● **Work required**: Among the entries below, tally each line in which the word "textSize" is found, then state the tally alone.

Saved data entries
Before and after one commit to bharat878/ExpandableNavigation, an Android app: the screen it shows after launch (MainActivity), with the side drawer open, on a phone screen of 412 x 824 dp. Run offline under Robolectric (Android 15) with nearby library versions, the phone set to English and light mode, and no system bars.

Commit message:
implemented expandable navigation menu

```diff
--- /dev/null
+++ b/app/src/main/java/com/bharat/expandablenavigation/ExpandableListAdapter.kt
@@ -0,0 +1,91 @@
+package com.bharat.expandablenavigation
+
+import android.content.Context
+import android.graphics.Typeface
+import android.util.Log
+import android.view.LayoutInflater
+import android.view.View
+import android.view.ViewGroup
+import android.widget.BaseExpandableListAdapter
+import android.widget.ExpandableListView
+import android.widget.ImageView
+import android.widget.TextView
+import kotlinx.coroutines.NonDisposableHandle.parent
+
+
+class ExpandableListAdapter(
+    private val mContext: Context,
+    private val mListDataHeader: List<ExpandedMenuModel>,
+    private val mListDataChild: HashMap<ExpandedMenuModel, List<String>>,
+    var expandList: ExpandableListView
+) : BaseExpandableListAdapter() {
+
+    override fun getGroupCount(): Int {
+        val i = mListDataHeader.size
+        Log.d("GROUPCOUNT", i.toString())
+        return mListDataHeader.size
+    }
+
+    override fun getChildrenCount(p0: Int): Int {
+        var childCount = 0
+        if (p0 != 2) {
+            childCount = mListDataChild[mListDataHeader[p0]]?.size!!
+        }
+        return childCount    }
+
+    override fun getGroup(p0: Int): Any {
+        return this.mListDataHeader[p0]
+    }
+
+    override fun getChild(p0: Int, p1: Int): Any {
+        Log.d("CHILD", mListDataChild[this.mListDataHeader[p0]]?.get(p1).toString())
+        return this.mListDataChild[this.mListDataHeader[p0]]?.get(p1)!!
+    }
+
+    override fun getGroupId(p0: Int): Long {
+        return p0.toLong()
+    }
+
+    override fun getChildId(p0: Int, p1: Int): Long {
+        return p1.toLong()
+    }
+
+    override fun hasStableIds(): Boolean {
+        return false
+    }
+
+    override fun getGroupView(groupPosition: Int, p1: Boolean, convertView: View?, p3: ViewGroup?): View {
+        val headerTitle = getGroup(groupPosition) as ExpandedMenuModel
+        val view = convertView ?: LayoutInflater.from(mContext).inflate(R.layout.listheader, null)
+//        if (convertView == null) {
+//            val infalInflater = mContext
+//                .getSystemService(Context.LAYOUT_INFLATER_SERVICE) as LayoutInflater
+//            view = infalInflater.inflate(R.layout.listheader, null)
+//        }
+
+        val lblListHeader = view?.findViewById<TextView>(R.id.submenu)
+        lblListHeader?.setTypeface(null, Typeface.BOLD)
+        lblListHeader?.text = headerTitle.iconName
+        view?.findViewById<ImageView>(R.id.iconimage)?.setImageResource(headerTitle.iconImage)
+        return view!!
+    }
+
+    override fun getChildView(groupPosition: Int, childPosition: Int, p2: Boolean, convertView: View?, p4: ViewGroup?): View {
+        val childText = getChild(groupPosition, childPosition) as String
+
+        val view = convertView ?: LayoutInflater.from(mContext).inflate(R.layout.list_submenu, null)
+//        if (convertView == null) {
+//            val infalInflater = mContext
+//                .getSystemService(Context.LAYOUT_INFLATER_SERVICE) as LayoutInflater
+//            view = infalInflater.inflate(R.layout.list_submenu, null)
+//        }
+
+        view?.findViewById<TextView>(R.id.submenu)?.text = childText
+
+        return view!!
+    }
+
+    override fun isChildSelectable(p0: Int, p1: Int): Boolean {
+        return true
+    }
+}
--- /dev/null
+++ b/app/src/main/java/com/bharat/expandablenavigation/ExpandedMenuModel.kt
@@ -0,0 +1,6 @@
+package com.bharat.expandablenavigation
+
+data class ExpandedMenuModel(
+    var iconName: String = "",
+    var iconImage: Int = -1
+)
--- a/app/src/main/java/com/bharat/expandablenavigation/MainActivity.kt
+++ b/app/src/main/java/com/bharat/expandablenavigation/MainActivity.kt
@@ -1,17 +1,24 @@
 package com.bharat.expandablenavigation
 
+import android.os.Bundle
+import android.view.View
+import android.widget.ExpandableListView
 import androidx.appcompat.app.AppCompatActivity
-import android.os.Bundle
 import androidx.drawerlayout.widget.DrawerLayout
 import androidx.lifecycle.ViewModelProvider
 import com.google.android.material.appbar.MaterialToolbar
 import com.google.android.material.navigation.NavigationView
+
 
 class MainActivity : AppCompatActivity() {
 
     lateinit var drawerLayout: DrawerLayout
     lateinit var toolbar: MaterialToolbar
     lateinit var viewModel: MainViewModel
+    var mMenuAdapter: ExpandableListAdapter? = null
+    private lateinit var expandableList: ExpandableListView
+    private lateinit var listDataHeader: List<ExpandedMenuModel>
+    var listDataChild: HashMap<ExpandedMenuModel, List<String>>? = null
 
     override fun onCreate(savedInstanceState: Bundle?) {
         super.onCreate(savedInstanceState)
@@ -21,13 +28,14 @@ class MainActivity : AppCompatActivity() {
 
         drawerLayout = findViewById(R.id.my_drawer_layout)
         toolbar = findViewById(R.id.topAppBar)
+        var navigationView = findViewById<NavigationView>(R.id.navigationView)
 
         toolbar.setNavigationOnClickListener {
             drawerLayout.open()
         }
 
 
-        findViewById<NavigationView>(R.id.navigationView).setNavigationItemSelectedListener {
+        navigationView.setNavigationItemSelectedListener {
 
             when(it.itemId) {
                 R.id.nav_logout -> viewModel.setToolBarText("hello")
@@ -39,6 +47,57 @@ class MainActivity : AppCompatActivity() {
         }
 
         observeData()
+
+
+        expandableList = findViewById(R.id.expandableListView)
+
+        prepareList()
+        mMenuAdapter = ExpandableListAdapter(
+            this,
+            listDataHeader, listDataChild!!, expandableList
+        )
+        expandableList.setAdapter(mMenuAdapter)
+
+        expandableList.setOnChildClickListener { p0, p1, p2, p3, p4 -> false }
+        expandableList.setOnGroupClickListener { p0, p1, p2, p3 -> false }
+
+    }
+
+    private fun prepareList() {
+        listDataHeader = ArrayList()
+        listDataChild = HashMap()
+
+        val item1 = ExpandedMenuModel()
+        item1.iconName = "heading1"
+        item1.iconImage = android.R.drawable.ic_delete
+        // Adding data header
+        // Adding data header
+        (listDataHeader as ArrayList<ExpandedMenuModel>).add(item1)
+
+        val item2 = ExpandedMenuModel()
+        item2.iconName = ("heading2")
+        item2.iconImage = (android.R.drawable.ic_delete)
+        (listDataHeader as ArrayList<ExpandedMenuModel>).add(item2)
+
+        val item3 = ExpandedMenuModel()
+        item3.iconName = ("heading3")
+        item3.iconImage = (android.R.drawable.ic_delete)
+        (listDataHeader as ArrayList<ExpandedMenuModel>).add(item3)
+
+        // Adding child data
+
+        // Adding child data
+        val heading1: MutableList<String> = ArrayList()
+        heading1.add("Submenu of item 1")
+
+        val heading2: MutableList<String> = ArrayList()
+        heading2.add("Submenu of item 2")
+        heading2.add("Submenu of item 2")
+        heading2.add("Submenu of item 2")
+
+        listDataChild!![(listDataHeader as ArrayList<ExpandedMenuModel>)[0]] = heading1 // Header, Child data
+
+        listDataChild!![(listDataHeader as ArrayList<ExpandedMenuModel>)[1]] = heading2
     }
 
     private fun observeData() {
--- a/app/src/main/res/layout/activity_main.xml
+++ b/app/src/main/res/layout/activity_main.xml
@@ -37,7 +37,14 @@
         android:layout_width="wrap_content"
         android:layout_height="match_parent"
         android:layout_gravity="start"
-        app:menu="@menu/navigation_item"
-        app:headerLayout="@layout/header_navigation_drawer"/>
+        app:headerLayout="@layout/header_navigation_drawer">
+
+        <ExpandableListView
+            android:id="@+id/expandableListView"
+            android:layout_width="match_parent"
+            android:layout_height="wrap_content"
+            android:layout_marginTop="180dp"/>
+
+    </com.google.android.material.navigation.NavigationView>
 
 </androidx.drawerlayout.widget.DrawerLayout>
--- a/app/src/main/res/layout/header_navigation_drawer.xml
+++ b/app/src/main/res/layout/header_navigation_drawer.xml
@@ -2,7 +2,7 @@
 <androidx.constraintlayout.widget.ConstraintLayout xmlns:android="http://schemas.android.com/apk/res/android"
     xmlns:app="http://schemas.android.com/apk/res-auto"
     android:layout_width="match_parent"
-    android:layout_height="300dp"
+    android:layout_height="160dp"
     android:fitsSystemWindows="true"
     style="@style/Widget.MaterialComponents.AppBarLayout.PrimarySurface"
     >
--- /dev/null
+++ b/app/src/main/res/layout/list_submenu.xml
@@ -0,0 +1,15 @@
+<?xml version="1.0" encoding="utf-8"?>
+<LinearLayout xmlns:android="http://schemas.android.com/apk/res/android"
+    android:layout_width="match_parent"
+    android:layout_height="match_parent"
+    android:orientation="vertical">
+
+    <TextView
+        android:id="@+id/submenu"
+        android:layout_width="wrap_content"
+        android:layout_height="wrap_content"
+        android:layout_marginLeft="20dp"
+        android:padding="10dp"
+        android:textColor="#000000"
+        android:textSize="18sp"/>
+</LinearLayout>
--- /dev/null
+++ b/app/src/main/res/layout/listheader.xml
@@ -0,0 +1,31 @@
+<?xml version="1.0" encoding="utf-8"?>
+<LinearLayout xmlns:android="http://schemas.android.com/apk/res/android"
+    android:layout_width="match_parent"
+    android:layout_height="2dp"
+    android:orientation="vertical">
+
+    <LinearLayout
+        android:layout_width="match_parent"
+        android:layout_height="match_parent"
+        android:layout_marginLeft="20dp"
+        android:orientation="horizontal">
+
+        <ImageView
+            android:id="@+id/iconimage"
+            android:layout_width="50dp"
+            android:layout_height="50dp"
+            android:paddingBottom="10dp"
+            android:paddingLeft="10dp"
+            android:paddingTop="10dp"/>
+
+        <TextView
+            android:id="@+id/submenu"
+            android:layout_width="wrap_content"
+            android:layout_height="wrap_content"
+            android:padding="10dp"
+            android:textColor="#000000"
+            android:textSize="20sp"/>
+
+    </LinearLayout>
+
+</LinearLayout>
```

● **Your solution**: 2